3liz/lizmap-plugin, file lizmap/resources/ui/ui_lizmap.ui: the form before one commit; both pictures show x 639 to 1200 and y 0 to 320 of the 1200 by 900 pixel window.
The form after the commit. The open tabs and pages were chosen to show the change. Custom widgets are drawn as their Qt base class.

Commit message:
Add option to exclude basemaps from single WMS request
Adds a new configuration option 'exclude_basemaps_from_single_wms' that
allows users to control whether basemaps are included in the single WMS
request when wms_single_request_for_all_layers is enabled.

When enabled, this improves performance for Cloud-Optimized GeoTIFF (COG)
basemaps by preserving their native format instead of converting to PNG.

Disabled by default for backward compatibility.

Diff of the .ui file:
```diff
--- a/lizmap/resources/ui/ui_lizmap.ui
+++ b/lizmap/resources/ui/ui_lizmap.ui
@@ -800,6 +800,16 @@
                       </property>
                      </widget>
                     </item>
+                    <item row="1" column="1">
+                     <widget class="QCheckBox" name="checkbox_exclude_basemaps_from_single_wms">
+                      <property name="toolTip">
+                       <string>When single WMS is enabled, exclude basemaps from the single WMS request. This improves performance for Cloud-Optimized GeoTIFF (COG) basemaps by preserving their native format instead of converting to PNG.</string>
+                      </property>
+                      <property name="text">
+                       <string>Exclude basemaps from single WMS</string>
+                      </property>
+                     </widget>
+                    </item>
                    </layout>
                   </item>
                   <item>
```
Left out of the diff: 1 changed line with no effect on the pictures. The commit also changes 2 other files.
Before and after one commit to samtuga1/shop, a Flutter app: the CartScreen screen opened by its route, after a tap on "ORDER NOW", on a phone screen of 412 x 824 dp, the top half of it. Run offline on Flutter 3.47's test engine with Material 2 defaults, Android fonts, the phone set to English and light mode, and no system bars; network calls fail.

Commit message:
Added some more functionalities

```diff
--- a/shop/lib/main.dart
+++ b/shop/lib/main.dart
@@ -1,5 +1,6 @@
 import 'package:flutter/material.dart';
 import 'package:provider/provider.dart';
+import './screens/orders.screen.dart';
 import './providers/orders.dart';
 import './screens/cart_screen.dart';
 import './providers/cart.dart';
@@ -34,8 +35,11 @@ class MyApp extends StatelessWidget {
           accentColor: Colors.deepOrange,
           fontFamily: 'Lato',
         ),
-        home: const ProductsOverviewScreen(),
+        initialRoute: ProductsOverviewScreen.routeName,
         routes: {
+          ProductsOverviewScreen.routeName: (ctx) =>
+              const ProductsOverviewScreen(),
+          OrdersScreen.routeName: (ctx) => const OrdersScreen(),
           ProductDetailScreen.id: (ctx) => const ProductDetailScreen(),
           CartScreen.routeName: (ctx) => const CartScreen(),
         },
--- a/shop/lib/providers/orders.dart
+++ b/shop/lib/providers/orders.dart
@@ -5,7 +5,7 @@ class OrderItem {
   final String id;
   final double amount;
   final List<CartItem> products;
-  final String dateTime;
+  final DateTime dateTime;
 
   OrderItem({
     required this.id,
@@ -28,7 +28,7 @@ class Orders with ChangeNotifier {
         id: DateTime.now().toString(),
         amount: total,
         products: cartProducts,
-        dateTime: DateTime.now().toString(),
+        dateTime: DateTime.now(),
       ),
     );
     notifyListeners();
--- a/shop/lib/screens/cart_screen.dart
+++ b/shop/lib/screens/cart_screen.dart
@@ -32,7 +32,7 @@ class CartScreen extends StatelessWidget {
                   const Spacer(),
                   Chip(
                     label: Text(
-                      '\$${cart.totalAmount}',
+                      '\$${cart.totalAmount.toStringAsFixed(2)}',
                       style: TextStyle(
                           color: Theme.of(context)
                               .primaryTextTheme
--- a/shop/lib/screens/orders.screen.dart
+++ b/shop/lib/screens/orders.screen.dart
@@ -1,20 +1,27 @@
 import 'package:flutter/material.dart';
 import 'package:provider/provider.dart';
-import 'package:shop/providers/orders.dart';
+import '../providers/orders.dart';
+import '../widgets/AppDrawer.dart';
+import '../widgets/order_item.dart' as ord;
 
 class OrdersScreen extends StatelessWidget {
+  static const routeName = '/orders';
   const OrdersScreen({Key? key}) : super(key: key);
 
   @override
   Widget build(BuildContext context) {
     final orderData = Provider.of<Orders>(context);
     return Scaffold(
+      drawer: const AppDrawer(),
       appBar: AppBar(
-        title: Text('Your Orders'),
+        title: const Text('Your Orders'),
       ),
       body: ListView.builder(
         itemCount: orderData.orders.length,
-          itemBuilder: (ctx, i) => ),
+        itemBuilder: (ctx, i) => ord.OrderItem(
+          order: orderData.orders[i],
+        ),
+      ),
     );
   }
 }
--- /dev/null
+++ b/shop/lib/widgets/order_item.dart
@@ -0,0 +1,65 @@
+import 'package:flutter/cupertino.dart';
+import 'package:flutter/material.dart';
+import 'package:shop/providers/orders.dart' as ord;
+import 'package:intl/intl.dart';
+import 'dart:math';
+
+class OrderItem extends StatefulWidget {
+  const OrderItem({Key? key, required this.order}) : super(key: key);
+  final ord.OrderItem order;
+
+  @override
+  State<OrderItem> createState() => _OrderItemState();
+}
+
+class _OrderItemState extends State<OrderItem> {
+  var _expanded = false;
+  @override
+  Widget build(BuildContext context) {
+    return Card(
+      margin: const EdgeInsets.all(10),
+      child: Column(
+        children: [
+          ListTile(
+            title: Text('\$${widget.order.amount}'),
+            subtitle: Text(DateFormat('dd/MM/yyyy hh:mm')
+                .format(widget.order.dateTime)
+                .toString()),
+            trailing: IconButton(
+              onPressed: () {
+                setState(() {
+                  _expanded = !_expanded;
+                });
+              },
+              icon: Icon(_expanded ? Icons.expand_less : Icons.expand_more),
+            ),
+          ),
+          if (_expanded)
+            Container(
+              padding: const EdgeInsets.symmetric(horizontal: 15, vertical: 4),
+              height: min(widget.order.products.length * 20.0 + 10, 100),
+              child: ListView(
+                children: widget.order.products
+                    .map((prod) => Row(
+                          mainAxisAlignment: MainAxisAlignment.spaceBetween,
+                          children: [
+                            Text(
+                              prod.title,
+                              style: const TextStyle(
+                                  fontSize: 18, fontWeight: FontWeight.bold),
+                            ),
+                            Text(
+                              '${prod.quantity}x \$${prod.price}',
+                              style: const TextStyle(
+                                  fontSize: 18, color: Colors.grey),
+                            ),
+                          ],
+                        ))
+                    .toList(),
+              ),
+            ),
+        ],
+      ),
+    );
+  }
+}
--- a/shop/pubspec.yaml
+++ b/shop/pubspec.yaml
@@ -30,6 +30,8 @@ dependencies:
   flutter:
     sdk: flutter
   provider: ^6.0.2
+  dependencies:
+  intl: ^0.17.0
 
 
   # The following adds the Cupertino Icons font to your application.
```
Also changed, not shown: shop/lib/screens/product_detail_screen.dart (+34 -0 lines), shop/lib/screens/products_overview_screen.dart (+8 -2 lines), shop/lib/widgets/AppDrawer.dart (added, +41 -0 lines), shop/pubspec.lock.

Aim of the exercise » Reprint the whole listing above exactly.

Exercise response »
3liz/lizmap-plugin, file lizmap/resources/ui/ui_lizmap.ui: the form before one commit; both pictures show x 639 to 1200 and y 0 to 320 of the 1200 by 900 pixel window.
The form after the commit. The open tabs and pages were chosen to show the change. Custom widgets are drawn as their Qt base class.

Commit message:
Add option to exclude basemaps from single WMS request
Adds a new configuration option 'exclude_basemaps_from_single_wms' that
allows users to control whether basemaps are included in the single WMS
request when wms_single_request_for_all_layers is enabled.

When enabled, this improves performance for Cloud-Optimized GeoTIFF (COG)
basemaps by preserving their native format instead of converting to PNG.

Disabled by default for backward compatibility.

Diff of the .ui file:
```diff
--- a/lizmap/resources/ui/ui_lizmap.ui
+++ b/lizmap/resources/ui/ui_lizmap.ui
@@ -800,6 +800,16 @@
                       </property>
                      </widget>
                     </item>
+                    <item row="1" column="1">
+                     <widget class="QCheckBox" name="checkbox_exclude_basemaps_from_single_wms">
+                      <property name="toolTip">
+                       <string>When single WMS is enabled, exclude basemaps from the single WMS request. This improves performance for Cloud-Optimized GeoTIFF (COG) basemaps by preserving their native format instead of converting to PNG.</string>
+                      </property>
+                      <property name="text">
+                       <string>Exclude basemaps from single WMS</string>
+                      </property>
+                     </widget>
+                    </item>
                    </layout>
                   </item>
                   <item>
```
Left out of the diff: 1 changed line with no effect on the pictures. The commit also changes 2 other files.
Before and after one commit to samtuga1/shop, a Flutter app: the CartScreen screen opened by its route, after a tap on "ORDER NOW", on a phone screen of 412 x 824 dp, the top half of it. Run offline on Flutter 3.47's test engine with Material 2 defaults, Android fonts, the phone set to English and light mode, and no system bars; network calls fail.

Commit message:
Added some more functionalities

```diff
--- a/shop/lib/main.dart
+++ b/shop/lib/main.dart
@@ -1,5 +1,6 @@
 import 'package:flutter/material.dart';
 import 'package:provider/provider.dart';
+import './screens/orders.screen.dart';
 import './providers/orders.dart';
 import './screens/cart_screen.dart';
 import './providers/cart.dart';
@@ -34,8 +35,11 @@ class MyApp extends StatelessWidget {
           accentColor: Colors.deepOrange,
           fontFamily: 'Lato',
         ),
-        home: const ProductsOverviewScreen(),
+        initialRoute: ProductsOverviewScreen.routeName,
         routes: {
+          ProductsOverviewScreen.routeName: (ctx) =>
+              const ProductsOverviewScreen(),
+          OrdersScreen.routeName: (ctx) => const OrdersScreen(),
           ProductDetailScreen.id: (ctx) => const ProductDetailScreen(),
           CartScreen.routeName: (ctx) => const CartScreen(),
         },
--- a/shop/lib/providers/orders.dart
+++ b/shop/lib/providers/orders.dart
@@ -5,7 +5,7 @@ class OrderItem {
   final String id;
   final double amount;
   final List<CartItem> products;
-  final String dateTime;
+  final DateTime dateTime;
 
   OrderItem({
     required this.id,
@@ -28,7 +28,7 @@ class Orders with ChangeNotifier {
         id: DateTime.now().toString(),
         amount: total,
         products: cartProducts,
-        dateTime: DateTime.now().toString(),
+        dateTime: DateTime.now(),
       ),
     );
     notifyListeners();
--- a/shop/lib/screens/cart_screen.dart
+++ b/shop/lib/screens/cart_screen.dart
@@ -32,7 +32,7 @@ class CartScreen extends StatelessWidget {
                   const Spacer(),
                   Chip(
                     label: Text(
-                      '\$${cart.totalAmount}',
+                      '\$${cart.totalAmount.toStringAsFixed(2)}',
                       style: TextStyle(
                           color: Theme.of(context)
                               .primaryTextTheme
--- a/shop/lib/screens/orders.screen.dart
+++ b/shop/lib/screens/orders.screen.dart
@@ -1,20 +1,27 @@
 import 'package:flutter/material.dart';
 import 'package:provider/provider.dart';
-import 'package:shop/providers/orders.dart';
+import '../providers/orders.dart';
+import '../widgets/AppDrawer.dart';
+import '../widgets/order_item.dart' as ord;
 
 class OrdersScreen extends StatelessWidget {
+  static const routeName = '/orders';
   const OrdersScreen({Key? key}) : super(key: key);
 
   @override
   Widget build(BuildContext context) {
     final orderData = Provider.of<Orders>(context);
     return Scaffold(
+      drawer: const AppDrawer(),
       appBar: AppBar(
-        title: Text('Your Orders'),
+        title: const Text('Your Orders'),
       ),
       body: ListView.builder(
         itemCount: orderData.orders.length,
-          itemBuilder: (ctx, i) => ),
+        itemBuilder: (ctx, i) => ord.OrderItem(
+          order: orderData.orders[i],
+        ),
+      ),
     );
   }
 }
--- /dev/null
+++ b/shop/lib/widgets/order_item.dart
@@ -0,0 +1,65 @@
+import 'package:flutter/cupertino.dart';
+import 'package:flutter/material.dart';
+import 'package:shop/providers/orders.dart' as ord;
+import 'package:intl/intl.dart';
+import 'dart:math';
+
+class OrderItem extends StatefulWidget {
+  const OrderItem({Key? key, required this.order}) : super(key: key);
+  final ord.OrderItem order;
+
+  @override
+  State<OrderItem> createState() => _OrderItemState();
+}
+
+class _OrderItemState extends State<OrderItem> {
+  var _expanded = false;
+  @override
+  Widget build(BuildContext context) {
+    return Card(
+      margin: const EdgeInsets.all(10),
+      child: Column(
+        children: [
+          ListTile(
+            title: Text('\$${widget.order.amount}'),
+            subtitle: Text(DateFormat('dd/MM/yyyy hh:mm')
+                .format(widget.order.dateTime)
+                .toString()),
+            trailing: IconButton(
+              onPressed: () {
+                setState(() {
+                  _expanded = !_expanded;
+                });
+              },
+              icon: Icon(_expanded ? Icons.expand_less : Icons.expand_more),
+            ),
+          ),
+          if (_expanded)
+            Container(
+              padding: const EdgeInsets.symmetric(horizontal: 15, vertical: 4),
+              height: min(widget.order.products.length * 20.0 + 10, 100),
+              child: ListView(
+                children: widget.order.products
+                    .map((prod) => Row(
+                          mainAxisAlignment: MainAxisAlignment.spaceBetween,
+                          children: [
+                            Text(
+                              prod.title,
+                              style: const TextStyle(
+                                  fontSize: 18, fontWeight: FontWeight.bold),
+                            ),
+                            Text(
+                              '${prod.quantity}x \$${prod.price}',
+                              style: const TextStyle(
+                                  fontSize: 18, color: Colors.grey),
+                            ),
+                          ],
+                        ))
+                    .toList(),
+              ),
+            ),
+        ],
+      ),
+    );
+  }
+}
--- a/shop/pubspec.yaml
+++ b/shop/pubspec.yaml
@@ -30,6 +30,8 @@ dependencies:
   flutter:
     sdk: flutter
   provider: ^6.0.2
+  dependencies:
+  intl: ^0.17.0
 
 
   # The following adds the Cupertino Icons font to your application.
```
Also changed, not shown: shop/lib/screens/product_detail_screen.dart (+34 -0 lines), shop/lib/screens/products_overview_screen.dart (+8 -2 lines), shop/lib/widgets/AppDrawer.dart (added, +41 -0 lines), shop/pubspec.lock.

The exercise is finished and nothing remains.